EXERCISE AIM. Reprint the lines below as they are, minus the pictures.

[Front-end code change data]
+-------+

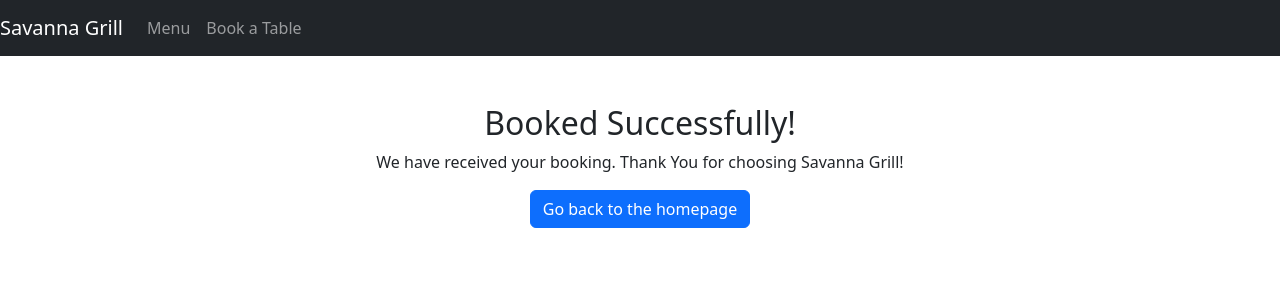
After one commit to HazelHawadi/Savanna-Grill, a Django app: template templates/booking_success.html in a window 1280 px wide. The commit adds this page. Shown: the top 300 px of the page. Run offline with Django 5.2, Linux system fonts and the light colour scheme; the template is opened without the code that fills it, so the values that code supplies are empty.

Commit message:
Add basic html for the booking_success.html to display after making a booking

```diff
--- a/bookings/forms.py
+++ b/bookings/forms.py
@@ -4,7 +4,7 @@ from .models import Booking
 class BookingForm(forms.ModelForm):
     class Meta:
         model = Booking
-        fields = ['name', 'email', 'booking_date', 'booking_time', 'guests']
+        fields = ['customer_name', 'email', 'booking_date', 'booking_time', 'num_guests']
         widgets = {
             'booking_date': forms.DateInput(attrs={'type': 'date'}),
             'booking_time': forms.TimeInput(attrs={'type': 'time'}),
--- a/bookings/urls.py
+++ b/bookings/urls.py
@@ -2,5 +2,5 @@ from django.urls import path
 from . import views
 
 urlpatterns = [
-    path('', views.booking_form, name='booking_form'),
+    path('', views.booking_form, name='booking_form'), # Links to the `booking_form` view
 ]
--- /dev/null
+++ b/templates/booking_success.html
@@ -0,0 +1,11 @@
+{% extends "base.html" %}
+
+{% block content %}
+    <section class="confirmation-section py-5">
+        <div class="container text-center">
+            <h2>Booked Successfully!</h2>
+            <p>We have received your booking. Thank You for choosing Savanna Grill!</p>
+            <a href="/" class="btn btn-primary">Go back to the homepage</a>
+        </div>
+    </section>
+{% endblock %}
--- a/templates/bookings/bookings.html
+++ b/templates/bookings/bookings.html
@@ -28,8 +28,12 @@
                     {{ form.guests }}
                 </div>
             </div>
+            <div class="form-group text-center">
+                <button type="submit" class="btn btn-primary btn-lg">Book Now!</button>
+            </div>
         </form>
 
     </div>
 
 </section>
+{% endblock %}
```
Also changed, not shown: bookings/models.py (+5 -5 lines), bookings/views.py (+9 -1 lines).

+-------+

SOLUTION TO THIS PROBLEM.
After one commit to HazelHawadi/Savanna-Grill, a Django app: template templates/booking_success.html in a window 1280 px wide. The commit adds this page. Shown: the top 300 px of the page. Run offline with Django 5.2, Linux system fonts and the light colour scheme; the template is opened without the code that fills it, so the values that code supplies are empty.

Commit message:
Add basic html for the booking_success.html to display after making a booking

```diff
--- a/bookings/forms.py
+++ b/bookings/forms.py
@@ -4,7 +4,7 @@ from .models import Booking
 class BookingForm(forms.ModelForm):
     class Meta:
         model = Booking
-        fields = ['name', 'email', 'booking_date', 'booking_time', 'guests']
+        fields = ['customer_name', 'email', 'booking_date', 'booking_time', 'num_guests']
         widgets = {
             'booking_date': forms.DateInput(attrs={'type': 'date'}),
             'booking_time': forms.TimeInput(attrs={'type': 'time'}),
--- a/bookings/urls.py
+++ b/bookings/urls.py
@@ -2,5 +2,5 @@ from django.urls import path
 from . import views
 
 urlpatterns = [
-    path('', views.booking_form, name='booking_form'),
+    path('', views.booking_form, name='booking_form'), # Links to the `booking_form` view
 ]
--- /dev/null
+++ b/templates/booking_success.html
@@ -0,0 +1,11 @@
+{% extends "base.html" %}
+
+{% block content %}
+    <section class="confirmation-section py-5">
+        <div class="container text-center">
+            <h2>Booked Successfully!</h2>
+            <p>We have received your booking. Thank You for choosing Savanna Grill!</p>
+            <a href="/" class="btn btn-primary">Go back to the homepage</a>
+        </div>
+    </section>
+{% endblock %}
--- a/templates/bookings/bookings.html
+++ b/templates/bookings/bookings.html
@@ -28,8 +28,12 @@
                     {{ form.guests }}
                 </div>
             </div>
+            <div class="form-group text-center">
+                <button type="submit" class="btn btn-primary btn-lg">Book Now!</button>
+            </div>
         </form>
 
     </div>
 
 </section>
+{% endblock %}
```
Also changed, not shown: bookings/models.py (+5 -5 lines), bookings/views.py (+9 -1 lines).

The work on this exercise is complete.